3. Compare security capabilities, then apply common sense
When I first had discussions with infrastructure staff about using public infrastructure, their reaction was vigorous: Jonathan, you have to understand, we don't control that firewall, anything could happen. Why would you want to expose our servers to all the nastiness that is the public Internet? Since then, I've heard this concern echoed at other organizations that I've visited or where I've helped out.
You must separate fear from fact. And to do this, you must be very implementation specific. We contemplated using Amazon Web Services infrastructure-as-a-service at the time. Would our servers, in fact, be exploit cannon fodder in the ever-escalating Battle of the Bugs? Well, actually, there were and are granular firewall controls on AWS that our staff could use to prevent such things. And why would a firewall that you control, even if it resides somewhere else, make you crazy? In fact, most if not all enterprise IT staffs have multiple firewalls in multiple locations, not all of which are owned by the company. Point of fact: You, not Amazon, are in control of and are responsible for your own security, particularly on the app side.
And Amazon is likely quite a lot better at security than you are. Bruce Schneier said to me once that rich people don't have their own exclusive, private doctors because doctors need lots and varied clinical experience to be top in their fields. Amen to that, rich, poor, or somewhere in the middle. When I look for a surgeon, I look for someone who has done a lot of surgeries and who has very few bad outcomes.
Amazon, Google, and the other big providers do quite a lot of "surgeries" -- aka incident prevention and response -- every day.
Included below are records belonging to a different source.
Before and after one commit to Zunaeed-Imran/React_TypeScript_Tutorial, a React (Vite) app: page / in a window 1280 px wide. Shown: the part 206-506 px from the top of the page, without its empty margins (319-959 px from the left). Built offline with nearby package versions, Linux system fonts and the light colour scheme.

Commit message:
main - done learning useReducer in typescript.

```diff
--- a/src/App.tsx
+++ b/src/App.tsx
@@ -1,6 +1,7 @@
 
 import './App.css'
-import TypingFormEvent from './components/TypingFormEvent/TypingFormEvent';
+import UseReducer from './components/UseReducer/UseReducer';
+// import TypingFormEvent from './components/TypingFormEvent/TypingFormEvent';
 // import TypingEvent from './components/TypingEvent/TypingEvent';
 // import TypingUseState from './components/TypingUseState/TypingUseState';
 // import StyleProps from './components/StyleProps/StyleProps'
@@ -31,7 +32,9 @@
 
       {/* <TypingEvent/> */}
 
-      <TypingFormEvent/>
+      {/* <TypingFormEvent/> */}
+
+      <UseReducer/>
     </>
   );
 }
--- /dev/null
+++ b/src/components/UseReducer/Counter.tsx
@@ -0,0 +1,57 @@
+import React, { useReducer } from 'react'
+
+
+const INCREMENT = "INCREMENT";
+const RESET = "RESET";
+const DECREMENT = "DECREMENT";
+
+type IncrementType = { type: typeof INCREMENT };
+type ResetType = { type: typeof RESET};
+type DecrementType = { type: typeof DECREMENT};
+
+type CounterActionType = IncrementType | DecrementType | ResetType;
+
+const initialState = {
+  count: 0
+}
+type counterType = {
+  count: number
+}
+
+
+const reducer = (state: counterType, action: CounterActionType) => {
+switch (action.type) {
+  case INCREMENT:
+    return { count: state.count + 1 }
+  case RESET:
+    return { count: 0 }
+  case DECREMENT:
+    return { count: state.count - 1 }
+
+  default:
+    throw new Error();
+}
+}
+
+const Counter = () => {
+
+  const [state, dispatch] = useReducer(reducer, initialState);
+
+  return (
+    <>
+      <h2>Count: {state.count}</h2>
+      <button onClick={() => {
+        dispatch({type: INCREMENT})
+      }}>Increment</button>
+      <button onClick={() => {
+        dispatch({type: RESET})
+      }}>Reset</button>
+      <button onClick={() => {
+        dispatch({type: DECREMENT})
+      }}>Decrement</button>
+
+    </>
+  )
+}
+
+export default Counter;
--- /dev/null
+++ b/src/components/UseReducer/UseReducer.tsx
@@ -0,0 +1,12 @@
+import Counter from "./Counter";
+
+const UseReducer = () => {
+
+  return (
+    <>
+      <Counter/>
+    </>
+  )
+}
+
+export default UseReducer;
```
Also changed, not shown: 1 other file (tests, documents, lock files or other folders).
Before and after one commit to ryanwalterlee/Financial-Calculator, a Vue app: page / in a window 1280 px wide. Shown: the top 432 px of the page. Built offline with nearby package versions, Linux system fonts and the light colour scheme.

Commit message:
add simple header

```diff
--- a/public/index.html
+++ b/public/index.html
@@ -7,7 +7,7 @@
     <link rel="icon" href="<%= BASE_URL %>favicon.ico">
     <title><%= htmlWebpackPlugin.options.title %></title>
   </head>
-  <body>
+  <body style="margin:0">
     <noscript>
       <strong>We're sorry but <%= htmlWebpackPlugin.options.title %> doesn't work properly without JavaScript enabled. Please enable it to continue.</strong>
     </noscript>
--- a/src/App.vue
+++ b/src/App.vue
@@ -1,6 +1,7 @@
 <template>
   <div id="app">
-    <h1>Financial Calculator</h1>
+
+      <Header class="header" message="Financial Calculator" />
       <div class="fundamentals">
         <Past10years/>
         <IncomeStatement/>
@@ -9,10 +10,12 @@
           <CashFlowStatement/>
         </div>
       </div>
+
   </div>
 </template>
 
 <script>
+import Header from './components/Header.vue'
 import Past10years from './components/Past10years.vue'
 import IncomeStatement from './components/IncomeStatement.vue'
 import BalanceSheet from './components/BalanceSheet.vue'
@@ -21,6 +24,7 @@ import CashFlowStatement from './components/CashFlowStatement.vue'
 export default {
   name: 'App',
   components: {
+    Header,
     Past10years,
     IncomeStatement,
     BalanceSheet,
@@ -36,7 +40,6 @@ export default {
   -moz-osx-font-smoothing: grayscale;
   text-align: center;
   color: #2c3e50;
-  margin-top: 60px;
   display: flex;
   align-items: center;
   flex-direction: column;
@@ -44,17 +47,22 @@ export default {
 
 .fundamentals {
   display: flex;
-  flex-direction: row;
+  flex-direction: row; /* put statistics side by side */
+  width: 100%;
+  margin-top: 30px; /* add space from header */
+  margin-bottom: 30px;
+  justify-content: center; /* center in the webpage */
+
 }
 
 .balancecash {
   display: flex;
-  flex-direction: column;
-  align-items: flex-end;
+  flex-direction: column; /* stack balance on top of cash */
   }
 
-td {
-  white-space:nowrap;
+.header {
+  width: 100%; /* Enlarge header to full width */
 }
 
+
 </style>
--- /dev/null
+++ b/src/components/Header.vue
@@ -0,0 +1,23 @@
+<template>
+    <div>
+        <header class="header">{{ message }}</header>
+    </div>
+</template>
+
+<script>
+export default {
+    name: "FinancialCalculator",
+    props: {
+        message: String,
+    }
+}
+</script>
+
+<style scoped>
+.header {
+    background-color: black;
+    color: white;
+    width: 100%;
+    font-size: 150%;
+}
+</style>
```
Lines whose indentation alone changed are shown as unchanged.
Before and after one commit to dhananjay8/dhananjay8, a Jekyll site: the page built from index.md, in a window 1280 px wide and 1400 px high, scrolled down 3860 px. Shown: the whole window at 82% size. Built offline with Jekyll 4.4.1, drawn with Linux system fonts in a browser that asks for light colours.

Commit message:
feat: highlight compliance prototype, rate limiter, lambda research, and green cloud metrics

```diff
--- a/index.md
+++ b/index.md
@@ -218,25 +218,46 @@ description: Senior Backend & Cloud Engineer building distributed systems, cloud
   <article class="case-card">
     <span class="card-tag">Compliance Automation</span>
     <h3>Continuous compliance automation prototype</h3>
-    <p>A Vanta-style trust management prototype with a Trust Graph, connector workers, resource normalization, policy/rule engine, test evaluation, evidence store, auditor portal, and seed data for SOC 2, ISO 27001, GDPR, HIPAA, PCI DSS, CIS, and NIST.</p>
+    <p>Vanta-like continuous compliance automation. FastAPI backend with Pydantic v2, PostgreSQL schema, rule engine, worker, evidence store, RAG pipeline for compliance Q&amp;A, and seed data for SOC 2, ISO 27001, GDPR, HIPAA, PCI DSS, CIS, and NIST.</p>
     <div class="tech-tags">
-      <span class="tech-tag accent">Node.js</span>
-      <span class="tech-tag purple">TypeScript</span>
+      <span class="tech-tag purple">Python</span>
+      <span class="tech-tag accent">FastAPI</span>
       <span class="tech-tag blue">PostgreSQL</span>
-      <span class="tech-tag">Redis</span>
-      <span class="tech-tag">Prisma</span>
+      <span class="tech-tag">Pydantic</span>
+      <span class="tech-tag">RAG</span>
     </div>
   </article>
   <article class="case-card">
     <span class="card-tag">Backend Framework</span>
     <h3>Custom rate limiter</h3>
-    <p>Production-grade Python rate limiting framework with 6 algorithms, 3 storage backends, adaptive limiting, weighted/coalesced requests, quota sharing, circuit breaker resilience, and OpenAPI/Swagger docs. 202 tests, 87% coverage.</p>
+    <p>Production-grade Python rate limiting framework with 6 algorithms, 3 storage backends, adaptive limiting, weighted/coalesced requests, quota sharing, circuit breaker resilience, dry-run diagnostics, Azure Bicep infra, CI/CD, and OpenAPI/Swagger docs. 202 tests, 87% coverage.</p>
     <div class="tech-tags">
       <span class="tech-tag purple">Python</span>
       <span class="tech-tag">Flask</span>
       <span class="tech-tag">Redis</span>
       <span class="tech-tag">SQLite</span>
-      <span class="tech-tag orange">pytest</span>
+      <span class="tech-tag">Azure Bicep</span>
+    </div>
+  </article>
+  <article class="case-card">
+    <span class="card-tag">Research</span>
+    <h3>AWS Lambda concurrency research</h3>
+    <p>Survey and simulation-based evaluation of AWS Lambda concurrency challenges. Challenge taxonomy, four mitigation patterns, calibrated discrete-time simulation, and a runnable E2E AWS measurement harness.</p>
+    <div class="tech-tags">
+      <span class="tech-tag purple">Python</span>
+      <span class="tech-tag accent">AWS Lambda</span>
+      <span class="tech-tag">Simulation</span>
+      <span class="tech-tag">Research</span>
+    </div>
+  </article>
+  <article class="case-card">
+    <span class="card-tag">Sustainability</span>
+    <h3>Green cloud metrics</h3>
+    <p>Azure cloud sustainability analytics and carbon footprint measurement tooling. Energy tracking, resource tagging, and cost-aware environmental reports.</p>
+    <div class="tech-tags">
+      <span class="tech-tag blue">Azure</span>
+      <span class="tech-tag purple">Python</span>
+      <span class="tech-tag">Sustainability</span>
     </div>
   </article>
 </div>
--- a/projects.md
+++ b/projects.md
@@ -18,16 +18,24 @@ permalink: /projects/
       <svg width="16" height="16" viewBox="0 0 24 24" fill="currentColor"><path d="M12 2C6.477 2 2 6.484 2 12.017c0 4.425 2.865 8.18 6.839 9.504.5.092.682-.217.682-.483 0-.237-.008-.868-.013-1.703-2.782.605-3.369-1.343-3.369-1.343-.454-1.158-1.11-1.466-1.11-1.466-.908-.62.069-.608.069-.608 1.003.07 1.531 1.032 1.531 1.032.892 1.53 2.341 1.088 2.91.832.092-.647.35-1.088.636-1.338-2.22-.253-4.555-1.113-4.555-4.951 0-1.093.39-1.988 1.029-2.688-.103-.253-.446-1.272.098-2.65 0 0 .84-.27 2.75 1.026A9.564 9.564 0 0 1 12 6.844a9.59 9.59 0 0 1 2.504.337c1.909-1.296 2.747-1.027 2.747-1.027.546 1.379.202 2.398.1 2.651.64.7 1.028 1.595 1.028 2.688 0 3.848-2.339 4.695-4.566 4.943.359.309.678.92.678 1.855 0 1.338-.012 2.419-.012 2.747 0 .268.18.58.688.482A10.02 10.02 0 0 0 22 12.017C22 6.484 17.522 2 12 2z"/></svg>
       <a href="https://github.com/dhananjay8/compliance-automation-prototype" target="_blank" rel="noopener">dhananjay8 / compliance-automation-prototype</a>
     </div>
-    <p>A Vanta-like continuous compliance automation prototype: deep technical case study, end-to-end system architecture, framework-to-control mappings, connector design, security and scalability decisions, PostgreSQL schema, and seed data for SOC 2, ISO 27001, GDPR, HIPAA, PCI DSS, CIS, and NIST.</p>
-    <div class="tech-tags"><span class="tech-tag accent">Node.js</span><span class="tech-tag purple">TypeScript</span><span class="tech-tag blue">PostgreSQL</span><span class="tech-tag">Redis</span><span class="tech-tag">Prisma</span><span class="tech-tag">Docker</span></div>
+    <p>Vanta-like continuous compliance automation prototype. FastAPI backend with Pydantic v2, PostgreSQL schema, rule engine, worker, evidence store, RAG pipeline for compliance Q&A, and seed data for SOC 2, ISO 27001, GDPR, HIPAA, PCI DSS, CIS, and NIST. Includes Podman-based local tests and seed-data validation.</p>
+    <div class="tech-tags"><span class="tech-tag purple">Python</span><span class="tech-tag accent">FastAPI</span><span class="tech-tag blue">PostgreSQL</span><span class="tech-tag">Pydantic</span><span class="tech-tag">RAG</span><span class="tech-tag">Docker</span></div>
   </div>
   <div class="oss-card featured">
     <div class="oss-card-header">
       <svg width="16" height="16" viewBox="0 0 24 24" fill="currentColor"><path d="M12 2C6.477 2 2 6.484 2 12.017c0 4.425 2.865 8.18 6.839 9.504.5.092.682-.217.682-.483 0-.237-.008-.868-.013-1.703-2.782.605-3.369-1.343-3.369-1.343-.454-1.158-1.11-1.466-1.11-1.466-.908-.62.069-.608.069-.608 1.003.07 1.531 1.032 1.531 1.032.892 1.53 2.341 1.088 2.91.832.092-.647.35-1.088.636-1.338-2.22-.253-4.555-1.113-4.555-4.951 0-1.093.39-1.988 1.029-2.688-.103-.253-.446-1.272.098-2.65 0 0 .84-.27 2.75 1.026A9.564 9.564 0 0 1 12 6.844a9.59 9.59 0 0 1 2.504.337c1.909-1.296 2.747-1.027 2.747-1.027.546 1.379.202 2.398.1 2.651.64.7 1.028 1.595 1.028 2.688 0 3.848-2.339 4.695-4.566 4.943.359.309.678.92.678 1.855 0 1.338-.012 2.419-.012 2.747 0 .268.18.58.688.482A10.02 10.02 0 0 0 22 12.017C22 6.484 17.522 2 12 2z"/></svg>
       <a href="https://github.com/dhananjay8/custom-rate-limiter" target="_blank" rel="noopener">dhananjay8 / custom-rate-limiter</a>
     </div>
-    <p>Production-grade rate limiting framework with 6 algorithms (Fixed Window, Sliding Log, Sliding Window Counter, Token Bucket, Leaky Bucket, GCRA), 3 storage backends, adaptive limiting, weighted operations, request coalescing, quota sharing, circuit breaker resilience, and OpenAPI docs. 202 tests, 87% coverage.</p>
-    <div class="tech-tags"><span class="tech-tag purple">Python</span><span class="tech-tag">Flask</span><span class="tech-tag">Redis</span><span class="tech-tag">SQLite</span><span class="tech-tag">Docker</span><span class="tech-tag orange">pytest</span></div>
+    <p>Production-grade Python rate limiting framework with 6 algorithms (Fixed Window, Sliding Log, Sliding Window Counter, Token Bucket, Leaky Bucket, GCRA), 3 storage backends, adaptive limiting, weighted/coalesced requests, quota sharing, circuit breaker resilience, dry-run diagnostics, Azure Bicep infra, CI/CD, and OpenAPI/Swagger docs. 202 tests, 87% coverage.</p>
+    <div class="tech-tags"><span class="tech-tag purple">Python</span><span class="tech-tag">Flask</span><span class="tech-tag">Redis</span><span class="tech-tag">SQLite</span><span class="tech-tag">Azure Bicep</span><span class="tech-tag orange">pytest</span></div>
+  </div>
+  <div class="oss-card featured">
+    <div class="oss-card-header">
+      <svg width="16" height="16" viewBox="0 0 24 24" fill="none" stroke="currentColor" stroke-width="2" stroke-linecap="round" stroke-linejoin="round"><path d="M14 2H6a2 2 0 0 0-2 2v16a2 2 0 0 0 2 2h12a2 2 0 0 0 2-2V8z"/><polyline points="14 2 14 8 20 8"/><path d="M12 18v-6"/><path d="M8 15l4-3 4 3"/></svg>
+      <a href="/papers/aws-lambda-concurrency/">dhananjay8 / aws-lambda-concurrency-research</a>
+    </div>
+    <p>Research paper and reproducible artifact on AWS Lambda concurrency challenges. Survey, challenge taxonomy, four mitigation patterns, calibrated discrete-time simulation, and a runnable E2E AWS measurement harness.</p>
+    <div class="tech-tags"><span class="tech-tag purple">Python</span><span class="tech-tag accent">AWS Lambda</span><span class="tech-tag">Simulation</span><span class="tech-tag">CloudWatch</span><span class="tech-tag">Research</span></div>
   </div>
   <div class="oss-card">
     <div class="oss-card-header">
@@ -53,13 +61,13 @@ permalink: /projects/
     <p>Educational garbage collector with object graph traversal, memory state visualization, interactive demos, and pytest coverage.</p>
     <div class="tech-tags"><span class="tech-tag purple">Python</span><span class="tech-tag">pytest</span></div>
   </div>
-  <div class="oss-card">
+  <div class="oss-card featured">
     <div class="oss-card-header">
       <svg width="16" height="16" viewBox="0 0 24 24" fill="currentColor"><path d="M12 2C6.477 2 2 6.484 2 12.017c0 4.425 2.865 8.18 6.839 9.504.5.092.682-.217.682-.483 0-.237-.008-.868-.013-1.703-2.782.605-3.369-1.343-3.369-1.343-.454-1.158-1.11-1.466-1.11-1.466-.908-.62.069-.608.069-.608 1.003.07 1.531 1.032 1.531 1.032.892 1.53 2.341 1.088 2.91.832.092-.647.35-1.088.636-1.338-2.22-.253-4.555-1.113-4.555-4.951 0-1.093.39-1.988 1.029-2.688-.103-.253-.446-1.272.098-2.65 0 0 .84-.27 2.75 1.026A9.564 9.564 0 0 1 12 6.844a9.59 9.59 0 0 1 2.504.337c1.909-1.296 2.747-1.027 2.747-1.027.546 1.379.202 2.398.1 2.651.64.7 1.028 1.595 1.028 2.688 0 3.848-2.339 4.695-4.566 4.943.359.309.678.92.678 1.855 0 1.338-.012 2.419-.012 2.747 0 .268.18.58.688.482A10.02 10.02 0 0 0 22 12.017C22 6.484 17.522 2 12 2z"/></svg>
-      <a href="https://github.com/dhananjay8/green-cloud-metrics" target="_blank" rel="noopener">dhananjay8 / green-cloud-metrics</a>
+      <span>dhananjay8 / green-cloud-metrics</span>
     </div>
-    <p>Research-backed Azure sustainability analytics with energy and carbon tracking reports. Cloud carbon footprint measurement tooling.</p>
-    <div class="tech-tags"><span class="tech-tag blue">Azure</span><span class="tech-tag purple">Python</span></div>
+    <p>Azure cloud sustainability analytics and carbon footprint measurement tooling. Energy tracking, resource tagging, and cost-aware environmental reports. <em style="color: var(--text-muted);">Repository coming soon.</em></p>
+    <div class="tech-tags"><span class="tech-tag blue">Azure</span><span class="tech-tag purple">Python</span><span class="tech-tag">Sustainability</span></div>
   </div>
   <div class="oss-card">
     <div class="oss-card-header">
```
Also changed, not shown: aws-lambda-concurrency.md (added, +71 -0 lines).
But as I said, forcing the issue in the face of fear doesn't yield desirable results. The key conversation that I had with staff was one where I yielded some measure of control.
A staffer came to see me, very concerned that we would even contemplate using infrastructure outside of our physical span of control.
I proposed the following bargain: Let's do a pilot with low-risk systems and get a vigorous audit of those systems. Infrastructure staff would totally be in control of the audit. If the setup failed, we would back off of this initiative and say no more about it. But if the setup survived a third-party audit, using an auditor selected by the infrastructure team, we would move forward.
We struck that bargain, and to make a long story shorter, we moved forward with our successful cloud project. Would we have been as successful if we had forced forward without truly mitigating the fear? I doubt it.
[Did you miss any of the InformationWeek Conference in Las Vegas last month? Don't worry: We have you covered. Check out what our speakers had to say and see tweets from the show. Let's keep the conversation going.]Jonathan Feldman is Chief Information Officer for the City of Asheville, North Carolina, where his business background and work as an InformationWeek columnist have helped him to innovate in government through better practices in business technology, process, and human ... View Full Bio